Dataset records: Begin
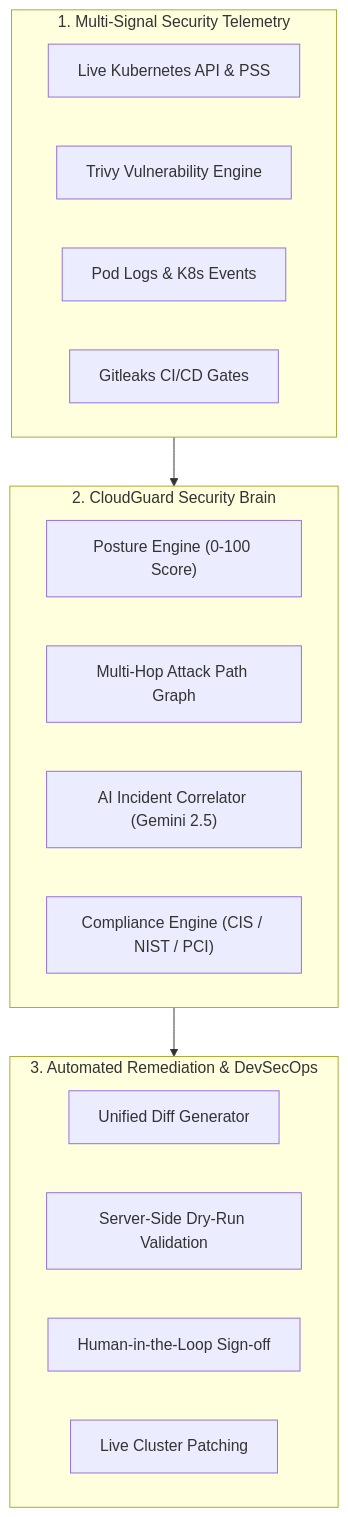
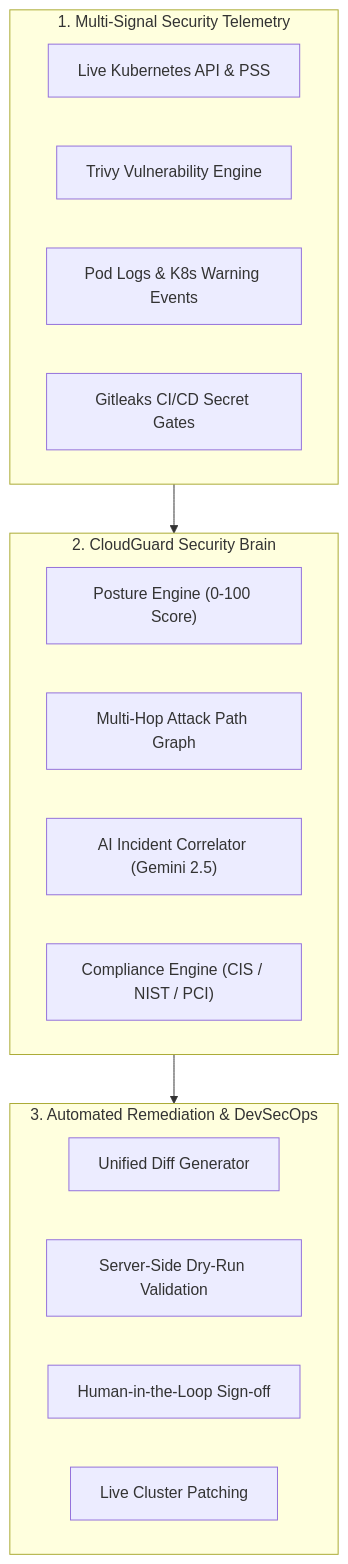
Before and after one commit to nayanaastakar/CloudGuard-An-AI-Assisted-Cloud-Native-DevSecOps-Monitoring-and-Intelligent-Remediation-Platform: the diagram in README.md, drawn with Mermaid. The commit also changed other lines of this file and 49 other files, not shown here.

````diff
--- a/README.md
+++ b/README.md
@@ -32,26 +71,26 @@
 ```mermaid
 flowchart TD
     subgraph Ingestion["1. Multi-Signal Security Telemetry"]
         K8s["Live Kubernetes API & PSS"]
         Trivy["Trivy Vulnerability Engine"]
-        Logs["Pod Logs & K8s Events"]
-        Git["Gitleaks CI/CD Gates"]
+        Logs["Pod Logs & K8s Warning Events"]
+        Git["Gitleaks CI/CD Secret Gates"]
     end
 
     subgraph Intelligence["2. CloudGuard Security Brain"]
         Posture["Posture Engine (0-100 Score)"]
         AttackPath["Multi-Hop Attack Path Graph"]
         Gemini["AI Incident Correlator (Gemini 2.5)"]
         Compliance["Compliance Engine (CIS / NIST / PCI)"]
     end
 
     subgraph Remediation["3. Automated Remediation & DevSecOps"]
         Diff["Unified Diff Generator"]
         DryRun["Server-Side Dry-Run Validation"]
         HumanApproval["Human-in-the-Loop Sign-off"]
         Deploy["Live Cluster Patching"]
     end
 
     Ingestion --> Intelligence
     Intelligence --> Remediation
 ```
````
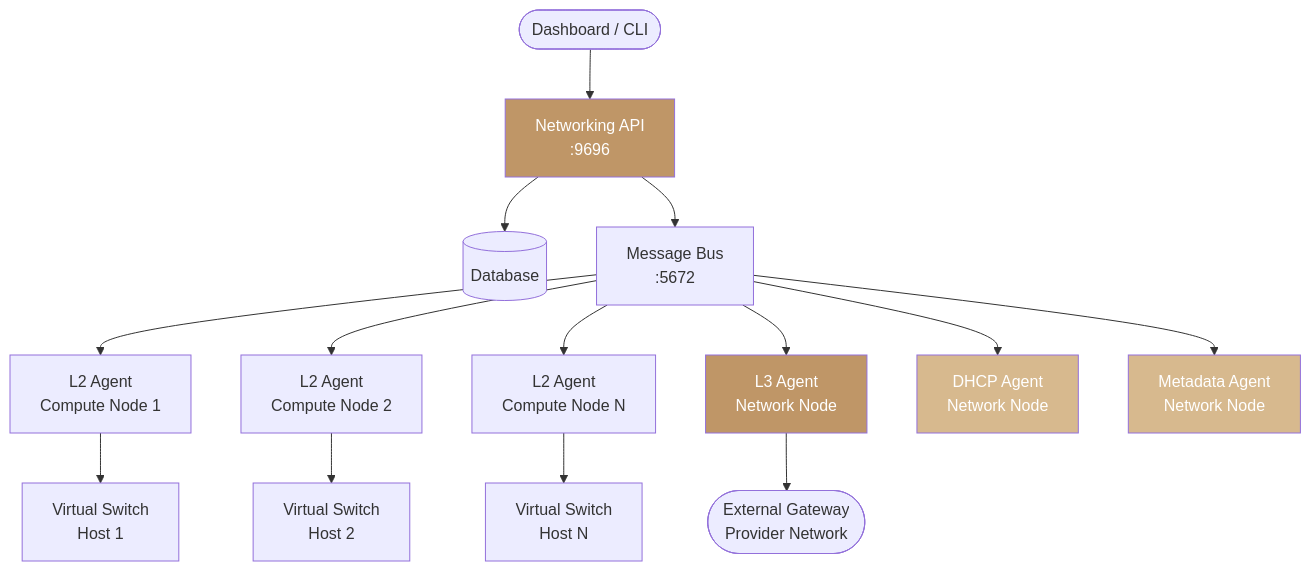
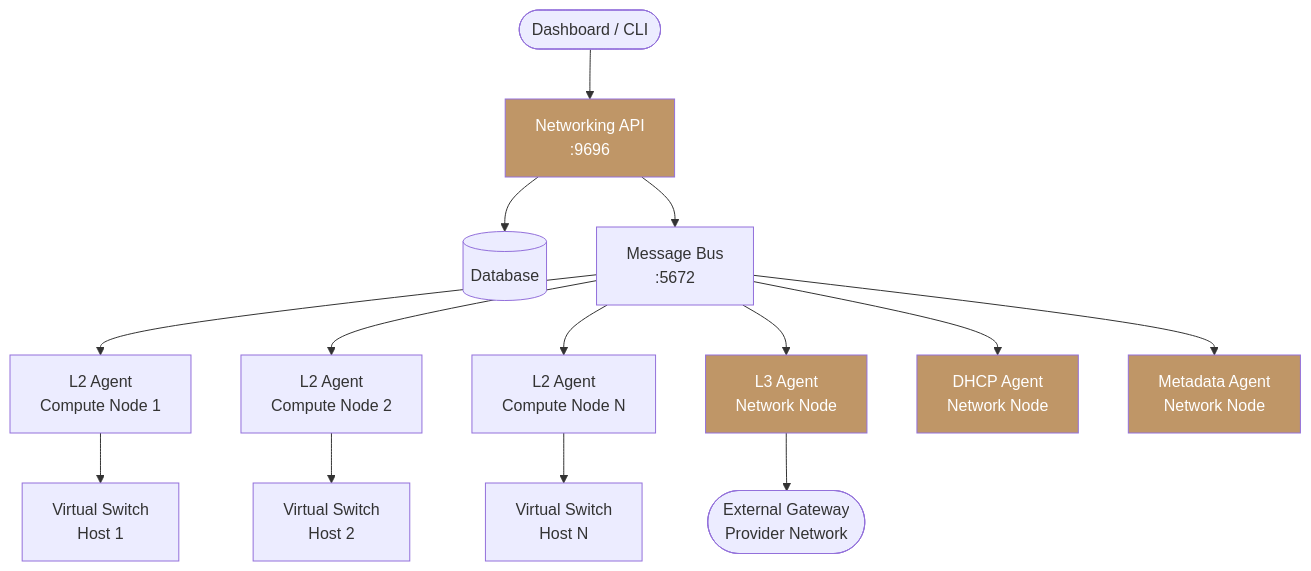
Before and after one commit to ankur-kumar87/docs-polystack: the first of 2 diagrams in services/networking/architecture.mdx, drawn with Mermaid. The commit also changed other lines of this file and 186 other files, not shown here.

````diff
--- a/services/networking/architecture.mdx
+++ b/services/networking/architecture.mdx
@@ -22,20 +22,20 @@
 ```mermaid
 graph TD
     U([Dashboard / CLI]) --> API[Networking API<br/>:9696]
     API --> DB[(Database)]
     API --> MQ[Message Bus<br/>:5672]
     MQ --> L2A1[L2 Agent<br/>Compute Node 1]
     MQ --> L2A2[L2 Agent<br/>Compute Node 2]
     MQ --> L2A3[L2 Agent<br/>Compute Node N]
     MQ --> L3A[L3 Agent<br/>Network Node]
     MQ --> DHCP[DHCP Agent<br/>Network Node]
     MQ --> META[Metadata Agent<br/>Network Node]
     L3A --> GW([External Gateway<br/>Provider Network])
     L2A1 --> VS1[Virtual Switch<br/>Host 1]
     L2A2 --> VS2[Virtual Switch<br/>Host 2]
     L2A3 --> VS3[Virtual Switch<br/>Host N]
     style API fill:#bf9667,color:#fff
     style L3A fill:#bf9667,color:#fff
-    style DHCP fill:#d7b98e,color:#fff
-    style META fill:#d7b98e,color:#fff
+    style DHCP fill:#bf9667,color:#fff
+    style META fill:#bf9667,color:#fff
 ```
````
Dataset records: End
What the task requires:
Give the entries back verbatim and omit the images.

Solution to the exercise:
Before and after one commit to nayanaastakar/CloudGuard-An-AI-Assisted-Cloud-Native-DevSecOps-Monitoring-and-Intelligent-Remediation-Platform: the diagram in README.md, drawn with Mermaid. The commit also changed other lines of this file and 49 other files, not shown here.

````diff
--- a/README.md
+++ b/README.md
@@ -32,26 +71,26 @@
 ```mermaid
 flowchart TD
     subgraph Ingestion["1. Multi-Signal Security Telemetry"]
         K8s["Live Kubernetes API & PSS"]
         Trivy["Trivy Vulnerability Engine"]
-        Logs["Pod Logs & K8s Events"]
-        Git["Gitleaks CI/CD Gates"]
+        Logs["Pod Logs & K8s Warning Events"]
+        Git["Gitleaks CI/CD Secret Gates"]
     end
 
     subgraph Intelligence["2. CloudGuard Security Brain"]
         Posture["Posture Engine (0-100 Score)"]
         AttackPath["Multi-Hop Attack Path Graph"]
         Gemini["AI Incident Correlator (Gemini 2.5)"]
         Compliance["Compliance Engine (CIS / NIST / PCI)"]
     end
 
     subgraph Remediation["3. Automated Remediation & DevSecOps"]
         Diff["Unified Diff Generator"]
         DryRun["Server-Side Dry-Run Validation"]
         HumanApproval["Human-in-the-Loop Sign-off"]
         Deploy["Live Cluster Patching"]
     end
 
     Ingestion --> Intelligence
     Intelligence --> Remediation
 ```
````
Before and after one commit to ankur-kumar87/docs-polystack: the first of 2 diagrams in services/networking/architecture.mdx, drawn with Mermaid. The commit also changed other lines of this file and 186 other files, not shown here.

````diff
--- a/services/networking/architecture.mdx
+++ b/services/networking/architecture.mdx
@@ -22,20 +22,20 @@
 ```mermaid
 graph TD
     U([Dashboard / CLI]) --> API[Networking API<br/>:9696]
     API --> DB[(Database)]
     API --> MQ[Message Bus<br/>:5672]
     MQ --> L2A1[L2 Agent<br/>Compute Node 1]
     MQ --> L2A2[L2 Agent<br/>Compute Node 2]
     MQ --> L2A3[L2 Agent<br/>Compute Node N]
     MQ --> L3A[L3 Agent<br/>Network Node]
     MQ --> DHCP[DHCP Agent<br/>Network Node]
     MQ --> META[Metadata Agent<br/>Network Node]
     L3A --> GW([External Gateway<br/>Provider Network])
     L2A1 --> VS1[Virtual Switch<br/>Host 1]
     L2A2 --> VS2[Virtual Switch<br/>Host 2]
     L2A3 --> VS3[Virtual Switch<br/>Host N]
     style API fill:#bf9667,color:#fff
     style L3A fill:#bf9667,color:#fff
-    style DHCP fill:#d7b98e,color:#fff
-    style META fill:#d7b98e,color:#fff
+    style DHCP fill:#bf9667,color:#fff
+    style META fill:#bf9667,color:#fff
 ```
````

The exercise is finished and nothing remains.